Portuguese (Beginners): Sascha Stollhans

Sascha, from Germany, studied Beginners' Portuguese at the University Language Centre (ULC).

Why did you choose to study a language at The University of Manchester?

Sascha Stollhans

I'm a PhD student and Teaching Assistant in Linguistics, and I work on Germanic and Romance languages. Therefore, I've always had a natural passion for languages, and I've wanted to learn Portuguese for quite a while.

Studying Portuguese is helping me with my PhD project, and it's great to get to know a different culture. It's not only a fantastic hobby to have, but also a useful and invaluable skill to acquire.

Apart from class time, how much time did you spend a week on your studies?

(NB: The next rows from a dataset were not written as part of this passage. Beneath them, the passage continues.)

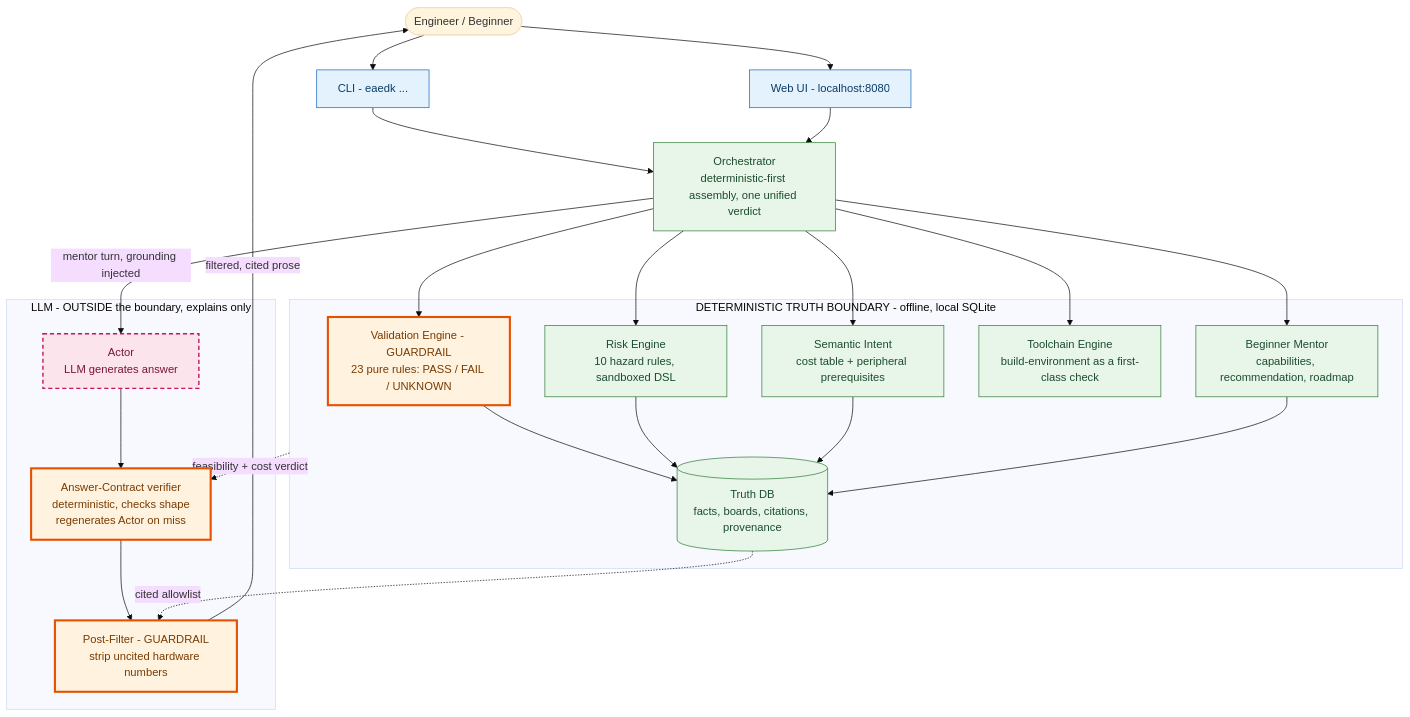
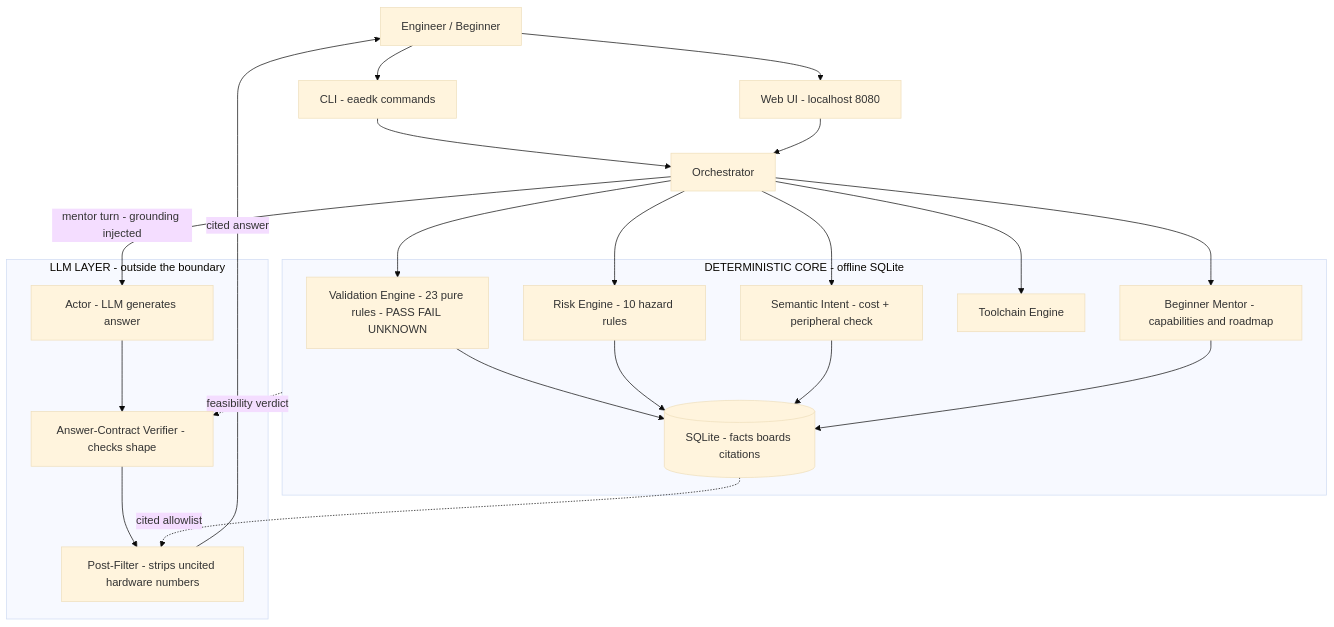
The first of 3 diagrams in README.md (Ashut90/eaedk), drawn with Mermaid (base theme) before and after one commit. The commit also changed other lines of this file, not shown here.

First line of the commit message:
fix(readme): fix mermaid diagrams for GitHub rendering

````diff
--- a/README.md
+++ b/README.md
@@ -217,46 +217,43 @@
 ```mermaid
 flowchart TB
-    user([Engineer / Beginner])
-    CLI["CLI - eaedk ..."]:::door
-    WEB["Web UI - localhost:8080"]:::door
-    user --> CLI
-    user --> WEB
+    User[Engineer / Beginner]
+    CLI[CLI - eaedk commands]
+    WEB[Web UI - localhost 8080]
+    ORCH[Orchestrator]
+
+    User --> CLI
+    User --> WEB
     CLI --> ORCH
     WEB --> ORCH
-    ORCH["Orchestrator\ndeterministic-first assembly, one unified verdict"]:::core
 
-    subgraph TRUTH["DETERMINISTIC TRUTH BOUNDARY - offline, local SQLite"]
-        VAL["Validation Engine - GUARDRAIL\n23 pure rules: PASS / FAIL / UNKNOWN"]:::guard
-        RISK["Risk Engine\n10 hazard rules, sandboxed DSL"]:::core
-        SEM["Semantic Intent\ncost table + peripheral prerequisites"]:::core
-        TOOL["Toolchain Engine\nbuild-environment as a first-class check"]:::core
-        MENT["Beginner Mentor\ncapabilities, recommendation, roadmap"]:::core
-        DB[("Truth DB\nfacts, boards, citations, provenance")]:::db
+    subgraph Core[DETERMINISTIC CORE - offline SQLite]
+        VAL[Validation Engine - 23 pure rules - PASS FAIL UNKNOWN]
+        RISK[Risk Engine - 10 hazard rules]
+        SEM[Semantic Intent - cost + peripheral check]
+        TOOL[Toolchain Engine]
+        MENT[Beginner Mentor - capabilities and roadmap]
+        DB[(SQLite - facts boards citations)]
     end
+
     ORCH --> VAL
     ORCH --> RISK
     ORCH --> SEM
     ORCH --> TOOL
     ORCH --> MENT
     VAL --> DB
     RISK --> DB
     SEM --> DB
     MENT --> DB
 
-    subgraph OUT["LLM - OUTSIDE the boundary, explains only"]
-        ACT["Actor\nLLM generates answer"]:::llm
-        CON["Answer-Contract verifier\ndeterministic, checks shape\nregenerates Actor on miss"]:::guard
-        PF["Post-Filter - GUARDRAIL\nstrip uncited hardware numbers"]:::guard
+    subgraph LLM[LLM LAYER - outside the boundary]
+        ACT[Actor - LLM generates answer]
+        CON[Answer-Contract Verifier - checks shape]
+        PF[Post-Filter - strips uncited hardware numbers]
         ACT --> CON --> PF
     end
-    ORCH -->|mentor turn, grounding injected| ACT
+
+    ORCH -->|mentor turn - grounding injected| ACT
     DB -.->|cited allowlist| PF
-    TRUTH -.->|feasibility + cost verdict| CON
-    PF -->|filtered, cited prose| user
-
-    classDef door fill:#e3f2fd,stroke:#1565c0,color:#0d3b66;
-    classDef core fill:#e8f5e9,stroke:#2e7d32,color:#1b4d2e;
-    classDef db fill:#e8f5e9,stroke:#2e7d32,color:#1b4d2e;
-    classDef guard fill:#fff3e0,stroke:#e65100,stroke-width:3px,color:#7a3b00;
-    classDef llm fill:#fce4ec,stroke:#c2185b,stroke-width:2px,stroke-dasharray:6 4,color:#7a1438;
+    Core -.->|feasibility verdict| CON
+    PF -->|cited answer| User
 ```
````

It was a demanding course, and I definitely had to put work in. However, my tutor always made sure that we could meet the demands of the course, and that we had enough time in class to revise and practise. On average, I probably spent about two to three hours a week on my studies outside of class time.

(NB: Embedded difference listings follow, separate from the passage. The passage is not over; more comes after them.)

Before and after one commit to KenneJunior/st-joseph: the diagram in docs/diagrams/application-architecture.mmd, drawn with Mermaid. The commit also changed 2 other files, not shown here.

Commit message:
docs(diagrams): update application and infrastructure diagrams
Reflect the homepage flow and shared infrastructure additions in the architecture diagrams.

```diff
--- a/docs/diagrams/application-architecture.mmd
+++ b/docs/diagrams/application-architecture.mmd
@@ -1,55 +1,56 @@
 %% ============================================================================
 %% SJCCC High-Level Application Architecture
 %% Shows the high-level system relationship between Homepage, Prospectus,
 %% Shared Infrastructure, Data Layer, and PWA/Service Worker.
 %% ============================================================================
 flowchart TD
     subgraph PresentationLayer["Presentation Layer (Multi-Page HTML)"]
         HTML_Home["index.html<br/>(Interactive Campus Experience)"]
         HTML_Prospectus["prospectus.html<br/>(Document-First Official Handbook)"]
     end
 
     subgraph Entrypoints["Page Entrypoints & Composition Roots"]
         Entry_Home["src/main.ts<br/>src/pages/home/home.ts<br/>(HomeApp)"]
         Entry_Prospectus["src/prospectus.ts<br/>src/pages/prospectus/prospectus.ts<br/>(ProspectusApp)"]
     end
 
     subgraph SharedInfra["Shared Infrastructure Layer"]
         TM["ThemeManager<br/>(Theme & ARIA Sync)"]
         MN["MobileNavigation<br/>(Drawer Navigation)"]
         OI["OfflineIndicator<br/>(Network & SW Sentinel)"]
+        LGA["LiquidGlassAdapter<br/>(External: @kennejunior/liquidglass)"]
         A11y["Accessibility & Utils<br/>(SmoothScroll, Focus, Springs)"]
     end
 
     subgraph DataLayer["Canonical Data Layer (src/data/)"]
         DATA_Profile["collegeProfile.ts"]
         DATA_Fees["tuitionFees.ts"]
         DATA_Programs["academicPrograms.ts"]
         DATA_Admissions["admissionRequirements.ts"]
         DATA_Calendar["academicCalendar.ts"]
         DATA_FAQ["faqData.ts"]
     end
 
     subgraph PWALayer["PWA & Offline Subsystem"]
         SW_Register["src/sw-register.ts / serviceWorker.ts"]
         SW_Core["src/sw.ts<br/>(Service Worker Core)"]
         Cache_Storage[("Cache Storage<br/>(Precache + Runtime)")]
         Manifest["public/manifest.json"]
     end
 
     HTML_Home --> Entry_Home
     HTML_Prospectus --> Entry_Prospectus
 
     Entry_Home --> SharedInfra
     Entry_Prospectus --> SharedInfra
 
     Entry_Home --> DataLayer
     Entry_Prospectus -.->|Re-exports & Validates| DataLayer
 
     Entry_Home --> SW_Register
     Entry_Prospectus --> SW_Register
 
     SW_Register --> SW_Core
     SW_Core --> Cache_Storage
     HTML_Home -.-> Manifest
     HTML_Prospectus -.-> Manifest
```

How did you find your course in terms of level?

It was a beginners' course with a great level of progression - we made good progress every week, while not being stretched too thinly.

What did you most enjoy about your course?

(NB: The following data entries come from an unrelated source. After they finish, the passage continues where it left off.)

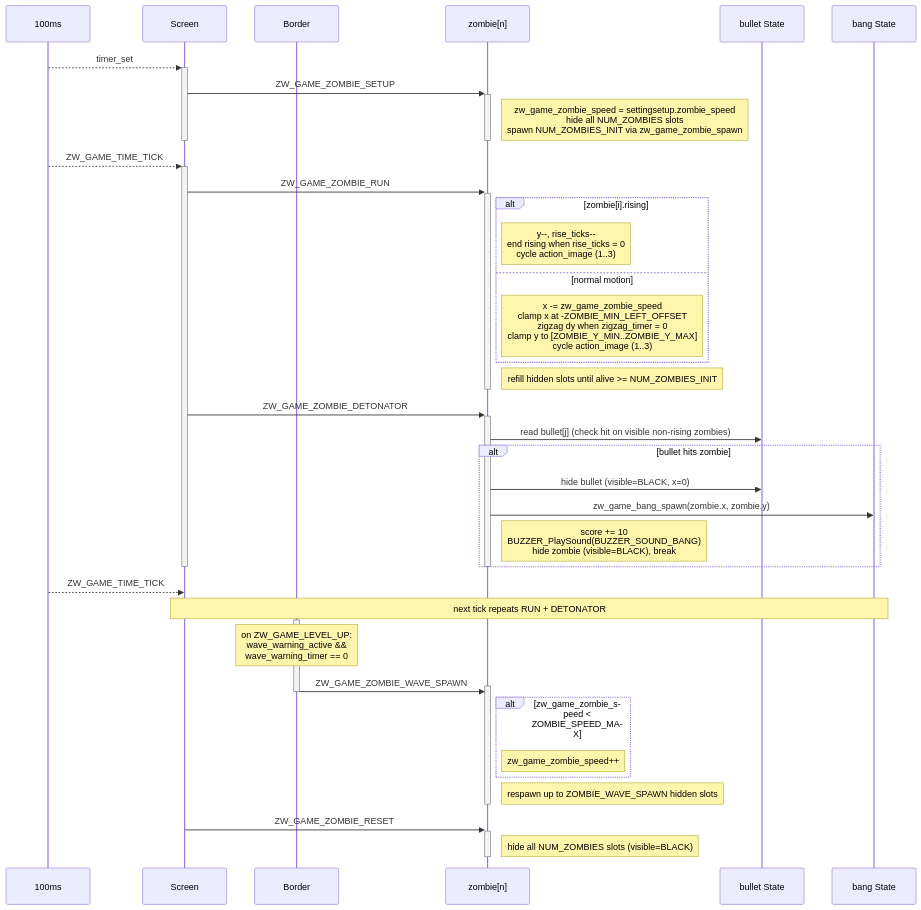
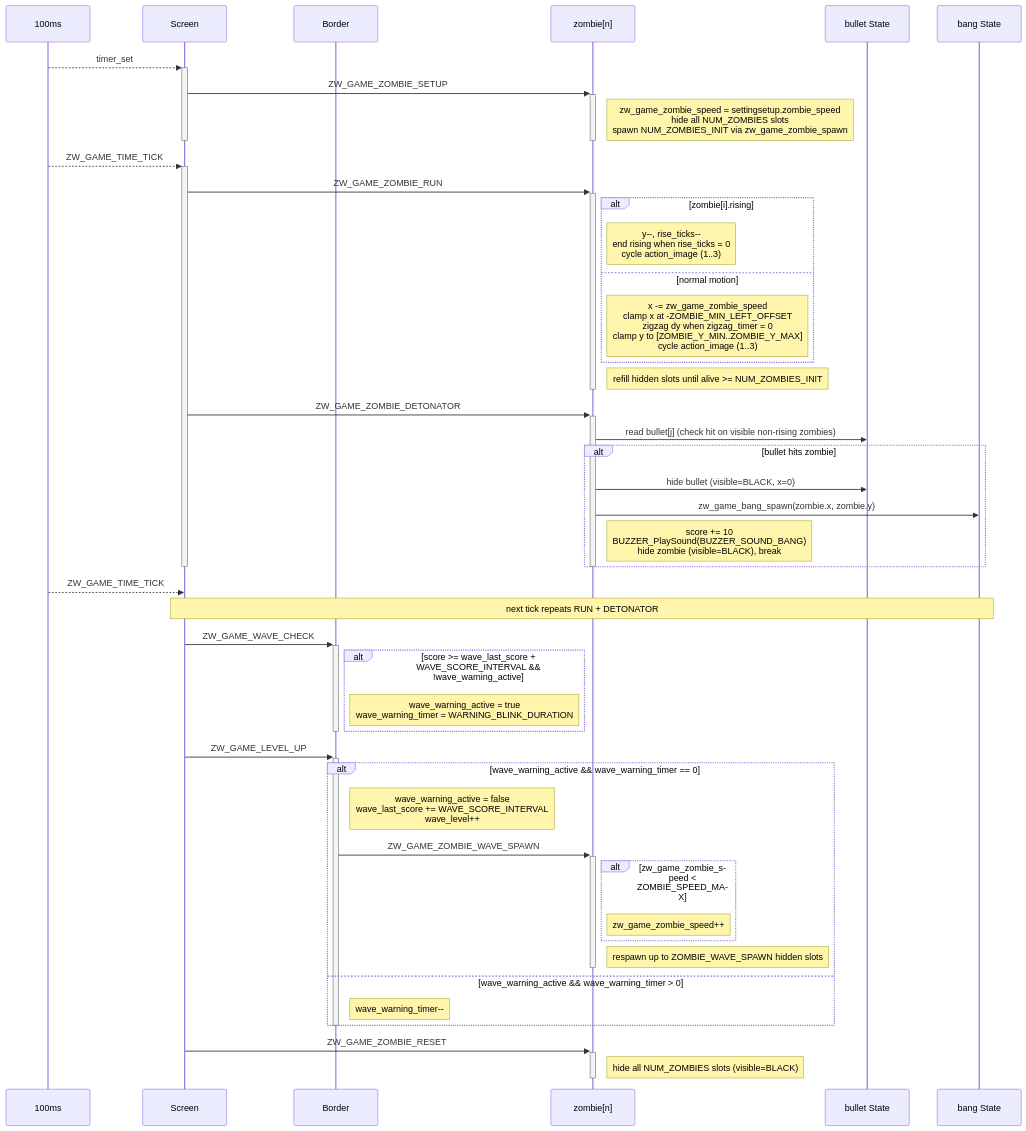
The diagram in docs/object_sequence.md (caotrongphuoc/mini-clock), drawn with Mermaid before and after one commit.

Commit message:
[UPDATE] zombie's sequence

````diff
--- a/docs/object_sequence.md
+++ b/docs/object_sequence.md
@@ -45,52 +45,62 @@
 ```mermaid
 sequenceDiagram
     participant Timer as 100ms
     participant Screen
     participant Border
     participant Zombie as zombie[n]
     participant Bullet as bullet State
     participant Bang as bang State
 
     Timer-->>+Screen: timer_set
     Screen->>+Zombie: ZW_GAME_ZOMBIE_SETUP
     Note right of Zombie: zw_game_zombie_speed = settingsetup.zombie_speed<br/>hide all NUM_ZOMBIES slots<br/>spawn NUM_ZOMBIES_INIT via zw_game_zombie_spawn
     deactivate Zombie
     deactivate Screen
 
     Timer-->>+Screen: ZW_GAME_TIME_TICK
     Screen->>+Zombie: ZW_GAME_ZOMBIE_RUN
     alt zombie[i].rising
         Note right of Zombie: y--, rise_ticks--<br/>end rising when rise_ticks = 0<br/>cycle action_image (1..3)
     else normal motion
         Note right of Zombie: x -= zw_game_zombie_speed<br/>clamp x at -ZOMBIE_MIN_LEFT_OFFSET<br/>zigzag dy when zigzag_timer = 0<br/>clamp y to [ZOMBIE_Y_MIN..ZOMBIE_Y_MAX]<br/>cycle action_image (1..3)
     end
     Note right of Zombie: refill hidden slots until alive >= NUM_ZOMBIES_INIT
     deactivate Zombie
 
     Screen->>+Zombie: ZW_GAME_ZOMBIE_DETONATOR
     Zombie->>Bullet: read bullet[j] (check hit on visible non-rising zombies)
     alt bullet hits zombie
         Zombie->>Bullet: hide bullet (visible=BLACK, x=0)
         Zombie->>Bang: zw_game_bang_spawn(zombie.x, zombie.y)
         Note right of Zombie: score += 10<br/>BUZZER_PlaySound(BUZZER_SOUND_BANG)<br/>hide zombie (visible=BLACK), break
     end
     deactivate Zombie
     deactivate Screen
 
     Timer-->>Screen: ZW_GAME_TIME_TICK
     Note over Screen,Bang: next tick repeats RUN + DETONATOR
 
-    activate Border
-    Note over Border: on ZW_GAME_LEVEL_UP:<br/>wave_warning_active &&<br/>wave_warning_timer == 0
-    Border->>+Zombie: ZW_GAME_ZOMBIE_WAVE_SPAWN
+    Screen->>+Border: ZW_GAME_WAVE_CHECK
+    alt score >= wave_last_score + WAVE_SCORE_INTERVAL && !wave_warning_active
+        Note right of Border: wave_warning_active = true<br/>wave_warning_timer = WARNING_BLINK_DURATION
+    end
     deactivate Border
-    alt zw_game_zombie_speed < ZOMBIE_SPEED_MAX
-        Note right of Zombie: zw_game_zombie_speed++
+
+    Screen->>+Border: ZW_GAME_LEVEL_UP
+    alt wave_warning_active && wave_warning_timer == 0
+        Note right of Border: wave_warning_active = false<br/>wave_last_score += WAVE_SCORE_INTERVAL<br/>wave_level++
+        Border->>+Zombie: ZW_GAME_ZOMBIE_WAVE_SPAWN
+        alt zw_game_zombie_speed < ZOMBIE_SPEED_MAX
+            Note right of Zombie: zw_game_zombie_speed++
+        end
+        Note right of Zombie: respawn up to ZOMBIE_WAVE_SPAWN hidden slots
+        deactivate Zombie
+    else wave_warning_active && wave_warning_timer > 0
+        Note right of Border: wave_warning_timer--
     end
-    Note right of Zombie: respawn up to ZOMBIE_WAVE_SPAWN hidden slots
-    deactivate Zombie
+    deactivate Border
 
     Screen->>+Zombie: ZW_GAME_ZOMBIE_RESET
     Note right of Zombie: hide all NUM_ZOMBIES slots (visible=BLACK)
     deactivate Zombie
 ```
````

I enjoyed meeting lots of people from different backgrounds who all had an interest in studying Portuguese. The atmosphere in class was fantastic - it was good fun, and it was great to see how much progress we were making.

Being a language teacher myself, I must admit that I tend to be rather critical of other language teachers - our tutor was outstanding though. He used a variety of interactive teaching methods and always made sure everyone felt at ease, while being challenged at the same time.

Have you been able to put your newly acquired language skills to use outside the classroom?

Yes, our tutor was always happy to recommend Brazilian and Portuguese music, and we even read a short novel in Portuguese.

What advice would you give to someone intending to study a language at the University Language Centre?

Just do it.

The Language Centre offers a great range of European and non-European languages. The classes are taught by expert teachers who are passionate about their subjects, and it's amazing to see how much you can learn within a short period of time.

Try to immerse yourself in the language as much as possible, by listening to music or reading books in the language you're studying. It doesn't matter if your goal is to become fluent, to learn something about a different culture, to meet new people, or to improve your understanding of language in general - learning a new language is always going to be worth it. It's a great skill to have and it will look good on your CV as well.